**Task**: The full set of entries has to be output exactly.

++++ Records shown

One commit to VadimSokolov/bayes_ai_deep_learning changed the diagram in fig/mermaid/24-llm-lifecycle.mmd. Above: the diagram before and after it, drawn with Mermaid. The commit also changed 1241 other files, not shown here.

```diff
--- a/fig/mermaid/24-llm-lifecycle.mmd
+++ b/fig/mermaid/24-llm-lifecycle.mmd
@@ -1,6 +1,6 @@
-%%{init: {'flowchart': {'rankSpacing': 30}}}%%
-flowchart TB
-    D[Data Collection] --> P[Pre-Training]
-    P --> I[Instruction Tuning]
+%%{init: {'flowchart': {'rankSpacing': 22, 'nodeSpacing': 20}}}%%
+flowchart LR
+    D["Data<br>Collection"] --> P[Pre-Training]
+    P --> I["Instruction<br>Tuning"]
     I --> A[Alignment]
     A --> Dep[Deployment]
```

++++++++

**Task answer**:
One commit to VadimSokolov/bayes_ai_deep_learning changed the diagram in fig/mermaid/24-llm-lifecycle.mmd. Above: the diagram before and after it, drawn with Mermaid. The commit also changed 1241 other files, not shown here.

```diff
--- a/fig/mermaid/24-llm-lifecycle.mmd
+++ b/fig/mermaid/24-llm-lifecycle.mmd
@@ -1,6 +1,6 @@
-%%{init: {'flowchart': {'rankSpacing': 30}}}%%
-flowchart TB
-    D[Data Collection] --> P[Pre-Training]
-    P --> I[Instruction Tuning]
+%%{init: {'flowchart': {'rankSpacing': 22, 'nodeSpacing': 20}}}%%
+flowchart LR
+    D["Data<br>Collection"] --> P[Pre-Training]
+    P --> I["Instruction<br>Tuning"]
     I --> A[Alignment]
     A --> Dep[Deployment]
```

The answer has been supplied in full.